*** The data ***

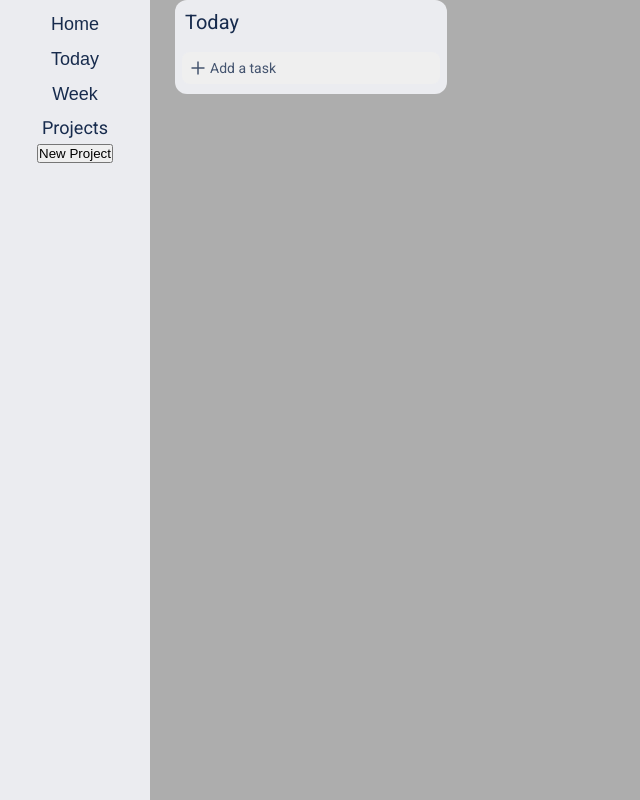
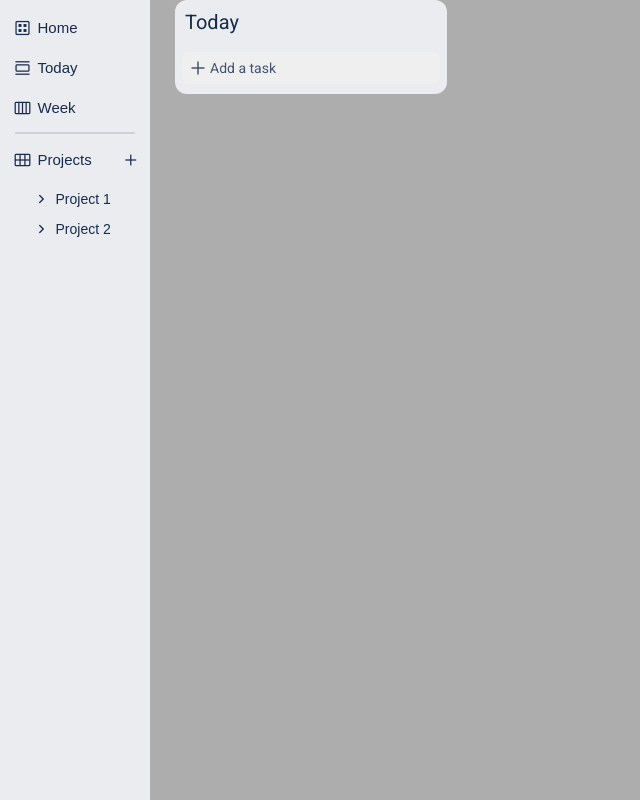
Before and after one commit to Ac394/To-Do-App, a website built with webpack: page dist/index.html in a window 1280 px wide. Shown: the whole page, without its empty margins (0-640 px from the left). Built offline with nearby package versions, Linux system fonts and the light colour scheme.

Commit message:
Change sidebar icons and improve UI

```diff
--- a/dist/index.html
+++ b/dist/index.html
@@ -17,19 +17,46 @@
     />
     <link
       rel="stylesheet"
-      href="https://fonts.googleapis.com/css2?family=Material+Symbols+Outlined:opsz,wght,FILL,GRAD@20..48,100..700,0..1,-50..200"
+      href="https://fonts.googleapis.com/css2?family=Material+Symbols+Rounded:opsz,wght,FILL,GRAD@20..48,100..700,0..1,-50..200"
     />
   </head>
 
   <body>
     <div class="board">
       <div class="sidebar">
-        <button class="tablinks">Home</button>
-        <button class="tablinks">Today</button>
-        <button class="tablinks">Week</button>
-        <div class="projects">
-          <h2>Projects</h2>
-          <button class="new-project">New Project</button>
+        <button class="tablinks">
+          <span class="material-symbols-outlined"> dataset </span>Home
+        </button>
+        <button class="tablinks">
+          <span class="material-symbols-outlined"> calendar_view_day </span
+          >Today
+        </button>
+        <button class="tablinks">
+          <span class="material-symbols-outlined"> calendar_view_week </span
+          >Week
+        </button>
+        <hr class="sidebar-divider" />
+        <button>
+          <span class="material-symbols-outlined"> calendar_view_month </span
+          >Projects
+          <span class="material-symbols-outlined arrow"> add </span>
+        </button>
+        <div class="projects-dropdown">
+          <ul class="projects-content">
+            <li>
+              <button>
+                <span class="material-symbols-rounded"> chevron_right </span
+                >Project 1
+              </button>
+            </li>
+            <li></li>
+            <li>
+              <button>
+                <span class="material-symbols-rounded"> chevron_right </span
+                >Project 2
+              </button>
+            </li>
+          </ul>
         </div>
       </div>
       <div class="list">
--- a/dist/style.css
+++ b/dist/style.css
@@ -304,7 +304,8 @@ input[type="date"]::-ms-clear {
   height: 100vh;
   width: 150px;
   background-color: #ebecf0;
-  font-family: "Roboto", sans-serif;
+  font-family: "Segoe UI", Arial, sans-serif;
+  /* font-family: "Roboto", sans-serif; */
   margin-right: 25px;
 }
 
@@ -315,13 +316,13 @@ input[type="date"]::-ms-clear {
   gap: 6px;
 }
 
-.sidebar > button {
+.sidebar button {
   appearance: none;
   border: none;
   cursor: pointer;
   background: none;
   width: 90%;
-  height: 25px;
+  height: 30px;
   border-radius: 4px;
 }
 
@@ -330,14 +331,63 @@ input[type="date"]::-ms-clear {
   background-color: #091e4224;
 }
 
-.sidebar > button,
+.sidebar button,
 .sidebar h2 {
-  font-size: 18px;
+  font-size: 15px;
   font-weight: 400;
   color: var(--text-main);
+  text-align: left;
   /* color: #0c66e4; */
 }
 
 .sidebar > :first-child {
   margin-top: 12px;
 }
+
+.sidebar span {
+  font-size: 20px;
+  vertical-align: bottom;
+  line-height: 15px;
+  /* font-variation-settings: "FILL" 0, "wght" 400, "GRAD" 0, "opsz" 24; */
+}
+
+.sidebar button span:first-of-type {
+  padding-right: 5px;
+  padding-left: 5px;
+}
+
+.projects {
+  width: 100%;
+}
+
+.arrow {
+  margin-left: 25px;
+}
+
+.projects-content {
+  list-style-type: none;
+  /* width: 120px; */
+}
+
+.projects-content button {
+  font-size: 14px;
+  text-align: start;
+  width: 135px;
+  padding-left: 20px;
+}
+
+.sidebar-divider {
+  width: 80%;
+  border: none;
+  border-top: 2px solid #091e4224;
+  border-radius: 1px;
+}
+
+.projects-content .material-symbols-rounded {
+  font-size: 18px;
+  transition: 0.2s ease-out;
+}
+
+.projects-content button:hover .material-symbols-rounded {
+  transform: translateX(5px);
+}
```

*** End of The data ***

Your assignment
The expected answer is each line of the records above that includes the string "content".

Answer for this exercise
+          <ul class="projects-content">
+.projects-content {
+.projects-content button {
+.projects-content .material-symbols-rounded {
+.projects-content button:hover .material-symbols-rounded {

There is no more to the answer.